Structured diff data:
#####

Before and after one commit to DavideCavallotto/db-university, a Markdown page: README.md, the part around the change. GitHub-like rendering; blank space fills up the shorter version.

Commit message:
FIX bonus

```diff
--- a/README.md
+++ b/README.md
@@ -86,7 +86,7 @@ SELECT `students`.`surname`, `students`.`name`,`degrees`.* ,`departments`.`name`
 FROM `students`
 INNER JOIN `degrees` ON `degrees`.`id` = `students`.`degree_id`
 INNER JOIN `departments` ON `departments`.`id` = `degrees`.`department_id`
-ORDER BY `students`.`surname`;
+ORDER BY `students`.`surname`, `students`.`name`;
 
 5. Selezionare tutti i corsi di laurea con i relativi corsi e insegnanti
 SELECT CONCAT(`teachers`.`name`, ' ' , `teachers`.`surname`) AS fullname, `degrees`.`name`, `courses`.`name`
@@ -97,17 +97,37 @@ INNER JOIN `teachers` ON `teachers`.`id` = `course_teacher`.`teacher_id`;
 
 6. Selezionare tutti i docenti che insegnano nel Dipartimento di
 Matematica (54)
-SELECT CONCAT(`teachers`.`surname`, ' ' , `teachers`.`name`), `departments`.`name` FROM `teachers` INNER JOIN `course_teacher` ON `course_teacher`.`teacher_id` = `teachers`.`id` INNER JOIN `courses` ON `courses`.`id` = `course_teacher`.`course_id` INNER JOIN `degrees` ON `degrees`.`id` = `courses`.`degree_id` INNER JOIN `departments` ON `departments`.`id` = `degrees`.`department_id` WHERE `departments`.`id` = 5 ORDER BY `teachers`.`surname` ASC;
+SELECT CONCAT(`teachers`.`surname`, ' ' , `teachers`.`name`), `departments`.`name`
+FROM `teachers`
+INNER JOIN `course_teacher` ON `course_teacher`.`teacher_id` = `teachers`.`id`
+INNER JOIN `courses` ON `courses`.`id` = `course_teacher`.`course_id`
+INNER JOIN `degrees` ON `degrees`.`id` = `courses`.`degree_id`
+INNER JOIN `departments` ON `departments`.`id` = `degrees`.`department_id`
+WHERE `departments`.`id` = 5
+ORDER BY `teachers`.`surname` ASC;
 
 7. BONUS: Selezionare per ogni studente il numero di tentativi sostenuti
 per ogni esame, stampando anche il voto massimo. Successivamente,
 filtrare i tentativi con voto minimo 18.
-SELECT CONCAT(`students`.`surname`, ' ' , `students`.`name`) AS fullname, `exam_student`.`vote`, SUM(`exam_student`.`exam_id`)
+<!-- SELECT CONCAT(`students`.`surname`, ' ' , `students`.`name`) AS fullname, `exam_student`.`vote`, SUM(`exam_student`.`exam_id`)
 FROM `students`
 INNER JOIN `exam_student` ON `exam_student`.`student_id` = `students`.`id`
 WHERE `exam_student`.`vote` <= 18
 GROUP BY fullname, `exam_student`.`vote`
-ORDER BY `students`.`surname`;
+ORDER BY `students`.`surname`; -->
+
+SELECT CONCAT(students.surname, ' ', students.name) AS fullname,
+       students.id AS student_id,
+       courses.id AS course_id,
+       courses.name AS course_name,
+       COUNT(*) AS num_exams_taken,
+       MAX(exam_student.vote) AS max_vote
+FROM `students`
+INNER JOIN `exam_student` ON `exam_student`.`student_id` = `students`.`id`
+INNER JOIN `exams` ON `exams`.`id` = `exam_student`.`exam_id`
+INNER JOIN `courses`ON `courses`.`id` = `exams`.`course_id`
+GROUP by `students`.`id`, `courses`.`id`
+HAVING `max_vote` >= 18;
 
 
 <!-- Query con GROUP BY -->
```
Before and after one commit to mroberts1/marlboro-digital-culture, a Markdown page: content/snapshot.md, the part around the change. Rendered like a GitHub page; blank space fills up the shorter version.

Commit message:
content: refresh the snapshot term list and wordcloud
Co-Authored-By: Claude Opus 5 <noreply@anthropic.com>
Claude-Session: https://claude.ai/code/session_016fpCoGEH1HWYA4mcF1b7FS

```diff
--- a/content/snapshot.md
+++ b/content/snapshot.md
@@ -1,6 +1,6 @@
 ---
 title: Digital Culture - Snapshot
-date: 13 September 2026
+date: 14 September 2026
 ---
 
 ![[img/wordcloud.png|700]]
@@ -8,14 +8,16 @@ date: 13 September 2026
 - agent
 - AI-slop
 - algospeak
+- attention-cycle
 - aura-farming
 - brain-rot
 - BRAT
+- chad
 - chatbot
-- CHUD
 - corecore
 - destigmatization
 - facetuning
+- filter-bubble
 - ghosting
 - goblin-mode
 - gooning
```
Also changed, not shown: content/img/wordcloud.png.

#####

Retype the entries word for word.

Answer section:
Before and after one commit to DavideCavallotto/db-university, a Markdown page: README.md, the part around the change. GitHub-like rendering; blank space fills up the shorter version.

Commit message:
FIX bonus

```diff
--- a/README.md
+++ b/README.md
@@ -86,7 +86,7 @@ SELECT `students`.`surname`, `students`.`name`,`degrees`.* ,`departments`.`name`
 FROM `students`
 INNER JOIN `degrees` ON `degrees`.`id` = `students`.`degree_id`
 INNER JOIN `departments` ON `departments`.`id` = `degrees`.`department_id`
-ORDER BY `students`.`surname`;
+ORDER BY `students`.`surname`, `students`.`name`;
 
 5. Selezionare tutti i corsi di laurea con i relativi corsi e insegnanti
 SELECT CONCAT(`teachers`.`name`, ' ' , `teachers`.`surname`) AS fullname, `degrees`.`name`, `courses`.`name`
@@ -97,17 +97,37 @@ INNER JOIN `teachers` ON `teachers`.`id` = `course_teacher`.`teacher_id`;
 
 6. Selezionare tutti i docenti che insegnano nel Dipartimento di
 Matematica (54)
-SELECT CONCAT(`teachers`.`surname`, ' ' , `teachers`.`name`), `departments`.`name` FROM `teachers` INNER JOIN `course_teacher` ON `course_teacher`.`teacher_id` = `teachers`.`id` INNER JOIN `courses` ON `courses`.`id` = `course_teacher`.`course_id` INNER JOIN `degrees` ON `degrees`.`id` = `courses`.`degree_id` INNER JOIN `departments` ON `departments`.`id` = `degrees`.`department_id` WHERE `departments`.`id` = 5 ORDER BY `teachers`.`surname` ASC;
+SELECT CONCAT(`teachers`.`surname`, ' ' , `teachers`.`name`), `departments`.`name`
+FROM `teachers`
+INNER JOIN `course_teacher` ON `course_teacher`.`teacher_id` = `teachers`.`id`
+INNER JOIN `courses` ON `courses`.`id` = `course_teacher`.`course_id`
+INNER JOIN `degrees` ON `degrees`.`id` = `courses`.`degree_id`
+INNER JOIN `departments` ON `departments`.`id` = `degrees`.`department_id`
+WHERE `departments`.`id` = 5
+ORDER BY `teachers`.`surname` ASC;
 
 7. BONUS: Selezionare per ogni studente il numero di tentativi sostenuti
 per ogni esame, stampando anche il voto massimo. Successivamente,
 filtrare i tentativi con voto minimo 18.
-SELECT CONCAT(`students`.`surname`, ' ' , `students`.`name`) AS fullname, `exam_student`.`vote`, SUM(`exam_student`.`exam_id`)
+<!-- SELECT CONCAT(`students`.`surname`, ' ' , `students`.`name`) AS fullname, `exam_student`.`vote`, SUM(`exam_student`.`exam_id`)
 FROM `students`
 INNER JOIN `exam_student` ON `exam_student`.`student_id` = `students`.`id`
 WHERE `exam_student`.`vote` <= 18
 GROUP BY fullname, `exam_student`.`vote`
-ORDER BY `students`.`surname`;
+ORDER BY `students`.`surname`; -->
+
+SELECT CONCAT(students.surname, ' ', students.name) AS fullname,
+       students.id AS student_id,
+       courses.id AS course_id,
+       courses.name AS course_name,
+       COUNT(*) AS num_exams_taken,
+       MAX(exam_student.vote) AS max_vote
+FROM `students`
+INNER JOIN `exam_student` ON `exam_student`.`student_id` = `students`.`id`
+INNER JOIN `exams` ON `exams`.`id` = `exam_student`.`exam_id`
+INNER JOIN `courses`ON `courses`.`id` = `exams`.`course_id`
+GROUP by `students`.`id`, `courses`.`id`
+HAVING `max_vote` >= 18;
 
 
 <!-- Query con GROUP BY -->
```
Before and after one commit to mroberts1/marlboro-digital-culture, a Markdown page: content/snapshot.md, the part around the change. Rendered like a GitHub page; blank space fills up the shorter version.

Commit message:
content: refresh the snapshot term list and wordcloud
Co-Authored-By: Claude Opus 5 <noreply@anthropic.com>
Claude-Session: https://claude.ai/code/session_016fpCoGEH1HWYA4mcF1b7FS

```diff
--- a/content/snapshot.md
+++ b/content/snapshot.md
@@ -1,6 +1,6 @@
 ---
 title: Digital Culture - Snapshot
-date: 13 September 2026
+date: 14 September 2026
 ---
 
 ![[img/wordcloud.png|700]]
@@ -8,14 +8,16 @@ date: 13 September 2026
 - agent
 - AI-slop
 - algospeak
+- attention-cycle
 - aura-farming
 - brain-rot
 - BRAT
+- chad
 - chatbot
-- CHUD
 - corecore
 - destigmatization
 - facetuning
+- filter-bubble
 - ghosting
 - goblin-mode
 - gooning
```
Also changed, not shown: content/img/wordcloud.png.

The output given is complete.